Inge preparing for utility role in 2008
Former starter wants to be on field as much as possible
Count Brandon Inge among the 2008 Tigers -- for now, anyway.
After Monday morning telephone conversations with Tigers president/general manager Dave Dombrowski and manager Jim Leyland, Inge is on track to report to Spring Training with catchers on Feb. 14 and work with Leyland on how to utilize him to help the team.
That doesn't mean the Tigers have erased any interest in trading their former starting third baseman. Though Dombrowski said Monday that no trade is imminent, Dombrowski holds out the possibility they still could find a deal that sends Inge somewhere he can start. He characterized Monday's conversation as preparing for the scenario that Inge isn't traded and discussing how he can best help the team.
"He doesn't know what's going to happen at this point," Inge said of Dombrowski, "but we need to take the mindset that I will be going to Spring Training with Detroit. With that being said, I probably will be playing a utility role in Spring Training."
It doesn't mean he's happy with the idea, but he's willing to do it to help the team.
"I'm not happy with it. I'm not happy at all," Inge admitted. "But my hands are tied. There's not much else I can do. And at the same time, I'm not going to be a cancer. I want to play baseball. I love playing the game of baseball."
The comments are the first Inge has made about his situation since the Tigers traded for Miguel Cabrera and Dontrelle Willis last month and announced that Cabrera would be their starting third baseman.
Until now, Inge kept silent with the media because he didn't want to let his emotions get the better of him and make him say something he didn't mean. As he talked Monday, he was calm and collected about the situation.
He described his conversation with Dombrowski as a "very adult, man-to-man conversation between the two of us."
In a perfect world, Inge said, he'd like to be the Tigers' starting third baseman, but he knows that's not going to happen. If not third base, he'd like to play every day with the Tigers at another position. Short of that, he would like to play with another team that has an opening at third base.
If that doesn't happen -- and right now it doesn't look like it will -- he said, "I'll take the medicine, take the utility role for a year, then hopefully a starting job would open up for me somewhere in Detroit."
With several players under long-term contracts, however, the Tigers are seemingly set at most positions for 2009. That's where the idea of Inge catching could become intriguing. The Tigers' current starting catcher, Ivan Rodriguez, is under contract through this coming season. It's at least feasible Inge could end up succeeding the player who replaced him behind the plate four years ago.
That, however, is far down the road. Dombrowski, for his part, said he's thinking about this year's team, not next year. He added that how Inge is used is up to Leyland.
For now, Inge said, "I'll bring my catcher's equipment [to camp]. I'll make the best of it and I'll have fun with it."

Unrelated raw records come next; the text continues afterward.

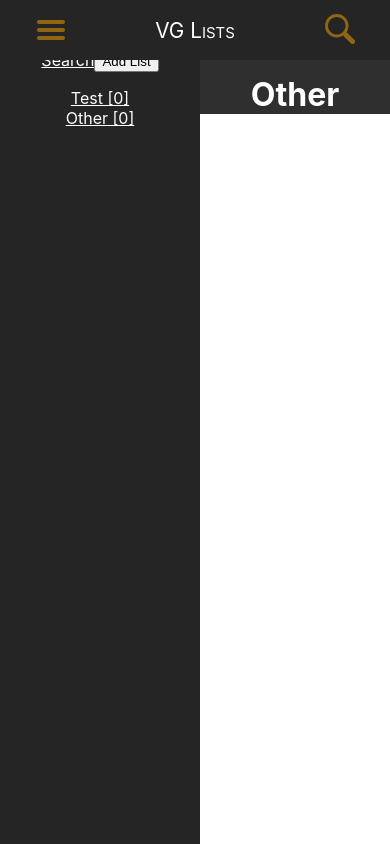
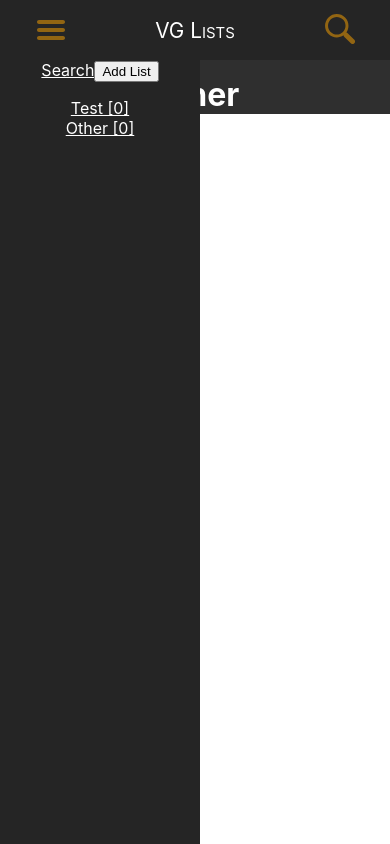
Before and after one commit to Flakari/vg-lists, a React (Create React App) app: page /vg-lists/other in a window 390 px wide. Built offline with nearby package versions, Linux system fonts and the light colour scheme.

Commit message:
Added new breakpoints scss file for global breakpoint consistency, sidebar now functions properly in mobile view.

```diff
--- a/src/App.js
+++ b/src/App.js
@@ -1,5 +1,5 @@
 import React, { useState, useEffect } from 'react';
-import './App.css';
+import './App.scss';
 import Sidebar from './components/Sidebar/Sidebar';
 import SearchResults from './components/SearchResults/SearchResults';
 import GameList from './components/GameList/GameList';
@@ -22,6 +22,7 @@ const App = () => {
 		}
 	]);
 	const [games, setGames] = useState({});
+	const [showSidebar, setShowSidebar] = useState(false);
 
 	useEffect(() => {
 		console.log(games);
@@ -37,6 +38,10 @@ const App = () => {
 
 	const setGamesList = (games) => {
 		setGames(games);
+	};
+
+	const setSidebarVisibility = () => {
+		setShowSidebar(!showSidebar);
 	};
 
 	const addGameToList = (gameName, listName) => {
@@ -144,8 +149,8 @@ const App = () => {
   	return (
     	<div className="App">
 			<Router basename='/vg-lists'>
-				<Header setData={setData}/>
-				<Sidebar lists={lists} add={addNewList}/>
+				<Header setData={setData} setSidebar={setSidebarVisibility}/>
+				<Sidebar lists={lists} add={addNewList} showSidebar={showSidebar}/>
 				<div id="main-container">
 					<Switch>
 						<Route exact path="/">
--- a/src/App.css
+++ b/src/App.scss
@@ -1,32 +1,11 @@
+@use './breakpoints.scss';
+
 .App {
   text-align: center;
 }
 
 img {
   width: 50%;
-}
-
-#sidebar {
-  background-color: #252525;
-  color: white;
-  height: 100vh;
-  width: 15vw;
-  min-width: 200px;
-  position: fixed;
-  top: 0;
-  padding-top: 50px;
-}
-
-#sidebar ul {
-  padding: 0;
-}
-
-#sidebar li {
-  list-style-type: none;
-}
-
-#sidebar a {
-  color: white;
 }
 
 #main-container {
@@ -134,8 +113,8 @@ img {
   background-color: lightgreen;
 }
 
-@media screen and (max-width: 450px) {
-  #search-container {
-    display: none;
+@media screen and (max-width: breakpoints.$mobile) {
+  #main-container {
+    margin-left: 0;
   }
 }
--- /dev/null
+++ b/src/breakpoints.scss
@@ -0,0 +1 @@
+$mobile: 575px;
--- a/src/components/Header/Header.js
+++ b/src/components/Header/Header.js
@@ -12,7 +12,7 @@ const Header = (props) => {
     return (
         <>
             <header>
-                <button><img src={require("../../images/Hamburger_icon.svg")} alt="Toggle Lists"></img></button>
+                <button onClick={props.setSidebar}><img src={require("../../images/Hamburger_icon.svg")} alt="Toggle Lists"></img></button>
                 <p>VG Lists</p>
                 <div id="search-container">
                     <Searchbar setData={props.setData} />
--- a/src/components/Sidebar/Sidebar.js
+++ b/src/components/Sidebar/Sidebar.js
@@ -1,4 +1,5 @@
 import React, { useState, useEffect } from 'react';
+import './Sidebar.scss';
 import { Link } from 'react-router-dom';
 
 const Sidebar = (props) => {
@@ -33,7 +34,7 @@ const Sidebar = (props) => {
     );
 
     return (
-        <div id="sidebar">
+        <div id="sidebar" className={props.showSidebar ? 'visible' : null}>
             <Link to={'/'}>Search</Link>
             <button onClick={buttonClickHandler}>{inputVisible ? 'Cancel' : 'Add List'}</button>
             {inputVisible ? input : null}
--- /dev/null
+++ b/src/components/Sidebar/Sidebar.scss
@@ -0,0 +1,34 @@
+@use '../../breakpoints.scss';
+
+#sidebar {
+    background-color: #252525;
+    color: white;
+    height: 100vh;
+    width: 15vw;
+    min-width: 200px;
+    position: fixed;
+    top: 0;
+    left: 0;
+    padding-top: 60px;
+    z-index: 1;
+
+    a {
+        color: white;
+    }
+
+    ul {
+        padding: 0;
+
+        li {
+            list-style-type: none;
+        }
+    }
+
+    @media screen and (max-width: breakpoints.$mobile) {
+        transition: left 0.5s ease-in-out;
+
+        &.visible {
+            left: -200px;
+        }
+    }
+}
```
Also changed, not shown: src/components/Header/Header.scss (+5 -3 lines).
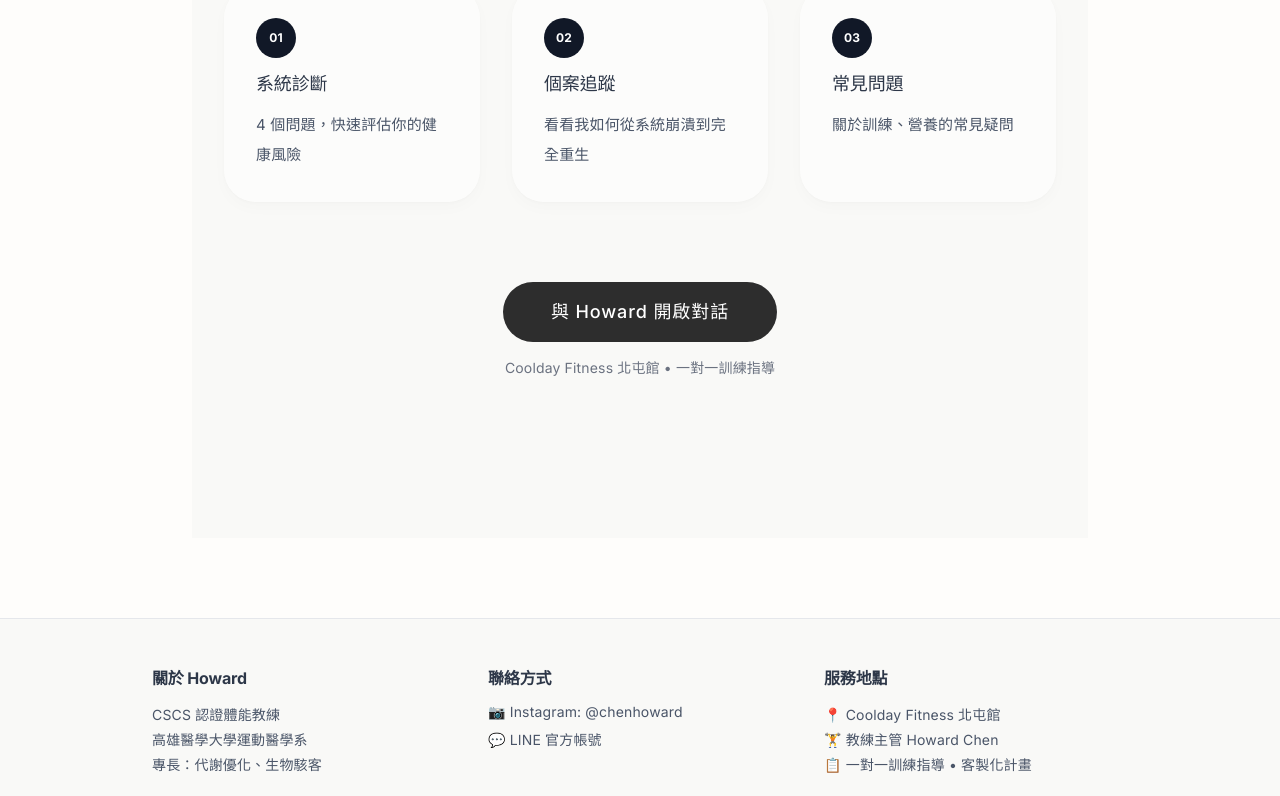
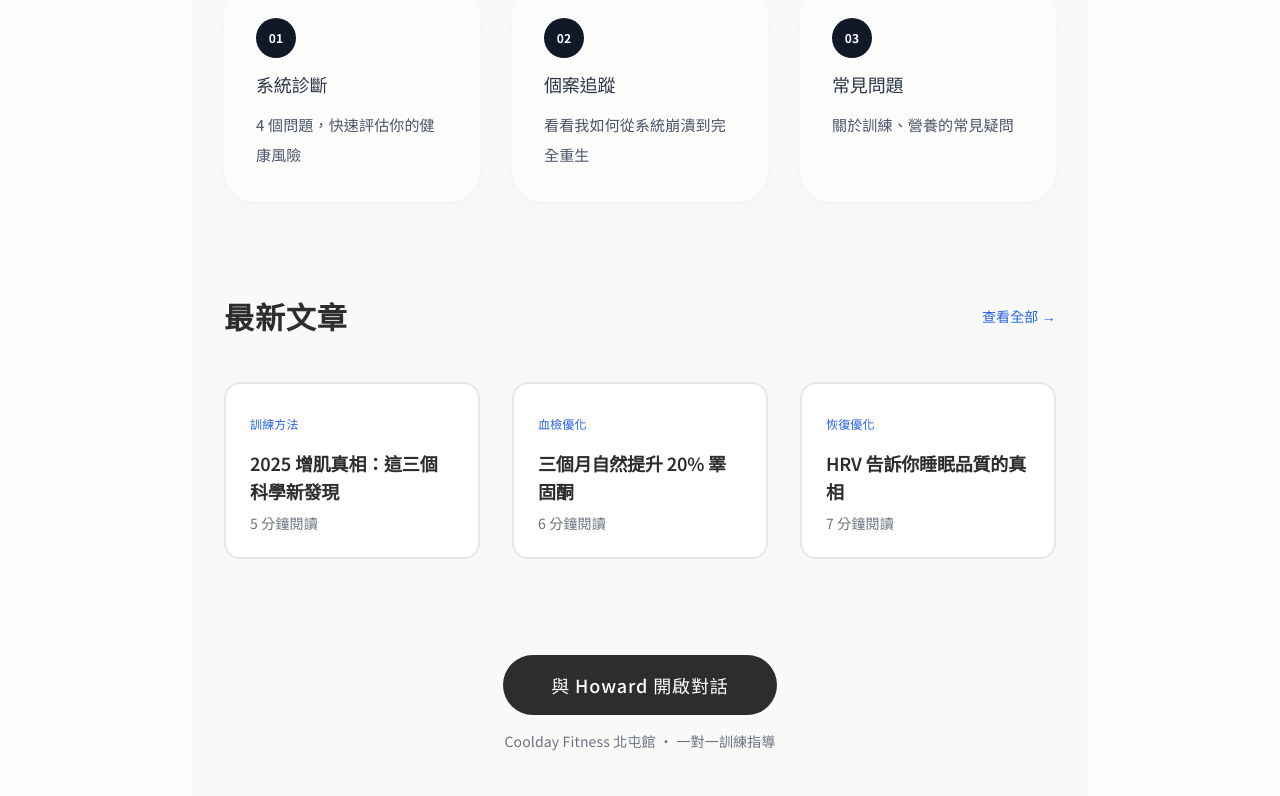
Before and after one commit to chenhoward456-hash/V3, a Next.js app: page / in a window 1280 px wide. Shown: the part 2351-3147 px from the top of the page. Built offline with nearby package versions, Linux system fonts and the light colour scheme.

Commit message:
完整 UX 優化：字體載入優化、麵包屑導航、文章推薦、內部連結、404 頁面

```diff
--- a/app/blog/[slug]/page.tsx
+++ b/app/blog/[slug]/page.tsx
@@ -1,6 +1,7 @@
 import { notFound } from 'next/navigation'
 import Link from 'next/link'
 import { generateArticleSchema } from './schema'
+import Breadcrumb from '@/components/Breadcrumb'
 
 // 文章內容（之後可以從 Markdown 檔案讀取）
 const blogContent: Record<string, {
@@ -850,6 +851,14 @@ export default function BlogPostPage({ params }: { params: { slug: string } }) {
       />
 
       <article className="max-w-3xl mx-auto px-6 py-16">
+        {/* 麵包屑導航 */}
+        <Breadcrumb
+          items={[
+            { label: '部落格', href: '/blog' },
+            { label: post.title }
+          ]}
+        />
+
         {/* 返回按鈕 */}
         <Link
           href="/blog"
@@ -924,6 +933,31 @@ export default function BlogPostPage({ params }: { params: { slug: string } }) {
           }}
         />
 
+        {/* 相關文章推薦 */}
+        <div className="mt-16 border-t-2 border-gray-200 pt-12">
+          <h3 className="text-2xl font-bold mb-8" style={{color: '#2D2D2D'}}>相關文章推薦</h3>
+          <div className="grid md:grid-cols-2 gap-6">
+            {Object.entries(blogContent)
+              .filter(([slug, article]) =>
+                slug !== params.slug && article.category === post.category
+              )
+              .slice(0, 2)
+              .map(([slug, article]) => (
+                <Link
+                  key={slug}
+                  href={`/blog/${slug}`}
+                  className="block bg-white rounded-xl p-6 border-2 border-gray-200 hover:border-primary transition-all hover:shadow-lg"
+                >
+                  <span className="text-xs text-primary font-medium">{article.category}</span>
+                  <h4 className="text-lg font-semibold mt-2 mb-2" style={{color: '#2D2D2D'}}>
+                    {article.title}
+                  </h4>
+                  <p className="text-gray-500 text-sm">{article.readTime}</p>
+                </Link>
+              ))}
+          </div>
+        </div>
+
         {/* CTA */}
         <div className="mt-16 bg-gradient-to-br from-primary/5 to-primary/10 rounded-2xl p-10 text-center border-2 border-primary/20">
           <h3 className="text-2xl font-bold mb-4" style={{color: '#2D2D2D'}}>
--- a/app/globals.css
+++ b/app/globals.css
@@ -1,8 +1,12 @@
-@import url('https://fonts.googleapis.com/css2?family=Inter:wght@400;500;600;700&family=Noto+Sans+TC:wght@400;500;600;700&display=swap');
-
 @tailwind base;
 @tailwind components;
 @tailwind utilities;
+
+@layer base {
+  body {
+    font-family: var(--font-noto-sans-tc), var(--font-inter), system-ui, -apple-system, sans-serif;
+  }
+}
 
 @layer base {
   * {
--- a/app/layout.tsx
+++ b/app/layout.tsx
@@ -1,7 +1,21 @@
 import type { Metadata } from 'next'
+import { Inter, Noto_Sans_TC } from 'next/font/google'
 import './globals.css'
 import Navigation from '@/components/Navigation'
 import Footer from '@/components/Footer'
+
+const inter = Inter({
+  subsets: ['latin'],
+  display: 'swap',
+  variable: '--font-inter',
+})
+
+const notoSansTC = Noto_Sans_TC({
+  subsets: ['latin'],
+  weight: ['400', '500', '600', '700'],
+  display: 'swap',
+  variable: '--font-noto-sans-tc',
+})
 
 export const metadata: Metadata = {
   title: 'Howard - 台中北屯 CSCS 體能教練 | Coolday Fitness 教練主管',
@@ -59,7 +73,7 @@ export default function RootLayout({
   children: React.ReactNode
 }) {
   return (
-    <html lang="zh-TW" className="scroll-smooth">
+    <html lang="zh-TW" className={`scroll-smooth ${inter.variable} ${notoSansTC.variable}`}>
       <head>
         {/* Google Analytics */}
         <script async src="https://www.googletagmanager.com/gtag/js?id=G-8GMW6GH1QB"></script>
--- /dev/null
+++ b/app/not-found.tsx
@@ -0,0 +1,67 @@
+import Link from 'next/link'
+
+export default function NotFound() {
+  return (
+    <div style={{backgroundColor: '#F9F9F7'}} className="min-h-screen flex items-center justify-center px-6">
+      <div className="text-center max-w-2xl">
+        <h1 className="text-6xl font-bold mb-6" style={{color: '#2D2D2D'}}>404</h1>
+        <h2 className="text-3xl font-semibold mb-4" style={{color: '#2D2D2D'}}>找不到這個頁面</h2>
+        <p className="text-gray-600 mb-8 text-lg leading-relaxed">
+          抱歉，你要找的頁面不存在或已被移除。
+        </p>
+
+        <div className="flex flex-col sm:flex-row gap-4 justify-center mb-12">
+          <Link
+            href="/"
+            className="inline-block text-white px-8 py-3 rounded-full font-medium transition-all hover:opacity-90"
+            style={{backgroundColor: '#2D2D2D'}}
+          >
+            回到首頁
+          </Link>
+          <Link
+            href="/blog"
+            className="inline-block px-8 py-3 rounded-full font-medium border-2 transition-all hover:bg-gray-50"
+            style={{borderColor: '#2D2D2D', color: '#2D2D2D'}}
+          >
+            瀏覽文章
+          </Link>
+        </div>
+
+        {/* 推薦連結 */}
+        <div className="mt-16 text-left">
+          <h3 className="text-xl font-semibold mb-6" style={{color: '#2D2D2D'}}>你可能在找：</h3>
+          <div className="grid md:grid-cols-2 gap-4">
+            <Link
+              href="/diagnosis"
+              className="block bg-white rounded-xl p-6 border-2 border-gray-200 hover:border-primary transition-all"
+            >
+              <h4 className="font-semibold mb-2" style={{color: '#2D2D2D'}}>系統診斷</h4>
+              <p className="text-gray-600 text-sm">30 秒快速評估你的健康狀態</p>
+            </Link>
+            <Link
+              href="/training"
+              className="block bg-white rounded-xl p-6 border-2 border-gray-200 hover:border-primary transition-all"
+            >
+              <h4 className="font-semibold mb-2" style={{color: '#2D2D2D'}}>訓練系統</h4>
+              <p className="text-gray-600 text-sm">了解 Howard 的訓練方法</p>
+            </Link>
+            <Link
+              href="/nutrition"
+              className="block bg-white rounded-xl p-6 border-2 border-gray-200 hover:border-primary transition-all"
+            >
+              <h4 className="font-semibold mb-2" style={{color: '#2D2D2D'}}>營養協議</h4>
+              <p className="text-gray-600 text-sm">血檢數據優化旅程</p>
+            </Link>
+            <Link
+              href="/action"
+              className="block bg-white rounded-xl p-6 border-2 border-gray-200 hover:border-primary transition-all"
+            >
+              <h4 className="font-semibold mb-2" style={{color: '#2D2D2D'}}>開始行動</h4>
+              <p className="text-gray-600 text-sm">預約免費諮詢</p>
+            </Link>
+          </div>
+        </div>
+      </div>
+    </div>
+  )
+}
--- a/app/page.tsx
+++ b/app/page.tsx
@@ -215,6 +215,51 @@ export default function HomePage() {
         </div>
       </div>
 
+      {/* 最新文章區塊 */}
+      <div className="my-24 max-w-5xl mx-auto">
+        <div className="flex items-center justify-between mb-12">
+          <h3 className="text-3xl font-semibold" style={{color: '#2D2D2D', letterSpacing: '0.03em'}}>最新文章</h3>
+          <Link
+            href="/blog"
+            className="text-primary hover:underline text-sm font-medium"
+          >
+            查看全部 →
+          </Link>
+        </div>
+        <div className="grid md:grid-cols-3 gap-8">
+          <Link
+            href="/blog/muscle-building-science-2025"
+            className="block bg-white rounded-2xl p-6 border-2 border-gray-200 hover:border-primary transition-all hover:shadow-lg"
+          >
+            <span className="text-xs text-primary font-medium">訓練方法</span>
+            <h4 className="text-lg font-semibold mt-3 mb-2" style={{color: '#2D2D2D'}}>
+              2025 增肌真相：這三個科學新發現
+            </h4>
+            <p className="text-gray-500 text-sm">5 分鐘閱讀</p>
+          </Link>
+          <Link
+            href="/blog/testosterone-optimization-3-months"
+            className="block bg-white rounded-2xl p-6 border-2 border-gray-200 hover:border-primary transition-all hover:shadow-lg"
+          >
+            <span className="text-xs text-primary font-medium">血檢優化</span>
+            <h4 className="text-lg font-semibold mt-3 mb-2" style={{color: '#2D2D2D'}}>
+              三個月自然提升 20% 睪固酮
+            </h4>
+            <p className="text-gray-500 text-sm">6 分鐘閱讀</p>
+          </Link>
+          <Link
+            href="/blog/sleep-quality-hrv-optimization"
+            className="block bg-white rounded-2xl p-6 border-2 border-gray-200 hover:border-primary transition-all hover:shadow-lg"
+          >
+            <span className="text-xs text-primary font-medium">恢復優化</span>
+            <h4 className="text-lg font-semibold mt-3 mb-2" style={{color: '#2D2D2D'}}>
+              HRV 告訴你睡眠品質的真相
+            </h4>
+            <p className="text-gray-500 text-sm">7 分鐘閱讀</p>
+          </Link>
+        </div>
+      </div>
+
       <div className="text-center my-20">
         <Link
           href="/action"
--- /dev/null
+++ b/components/Breadcrumb.tsx
@@ -0,0 +1,32 @@
+import Link from 'next/link'
+
+interface BreadcrumbItem {
+  label: string
+  href?: string
+}
+
+interface BreadcrumbProps {
+  items: BreadcrumbItem[]
+}
+
+export default function Breadcrumb({ items }: BreadcrumbProps) {
+  return (
+    <nav className="flex items-center gap-2 text-sm text-gray-500 mb-6" aria-label="麵包屑導航">
+      <Link href="/" className="hover:text-primary transition-colors">
+        首頁
+      </Link>
+      {items.map((item, index) => (
+        <div key={index} className="flex items-center gap-2">
+          <span>/</span>
+          {item.href ? (
+            <Link href={item.href} className="hover:text-primary transition-colors">
+              {item.label}
+            </Link>
+          ) : (
+            <span className="text-gray-700 font-medium">{item.label}</span>
+          )}
+        </div>
+      ))}
+    </nav>
+  )
+}
```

That said, he feels he can be good at it, including becoming an above-average catcher again once he gets used to the position again. Inge hasn't caught in a game since the Tigers acquired Vance Wilson in 2005, and he previously has said he has no interest in moving back behind the plate. Once he gets the mindset back, however, he feels he'll have the skills back.
"I don't have a doubt," Inge said. "I think I am good at it. I think I can do it at the big league level and be way above average."
As for those who suggested Inge should simply accept whatever role he gets and take the money -- he has three years and $19.1 million remaining on the four-year contract he signed last winter -- Inge said that's not the point.
"I love playing the game of baseball," he said. "There's nothing more in my life other than my kids and my family that I love more. I don't care how much money you pay me. I want to play."
Jason Beck is a reporter for MLB.com. This story was not subject to the approval of Major League Baseball or its clubs.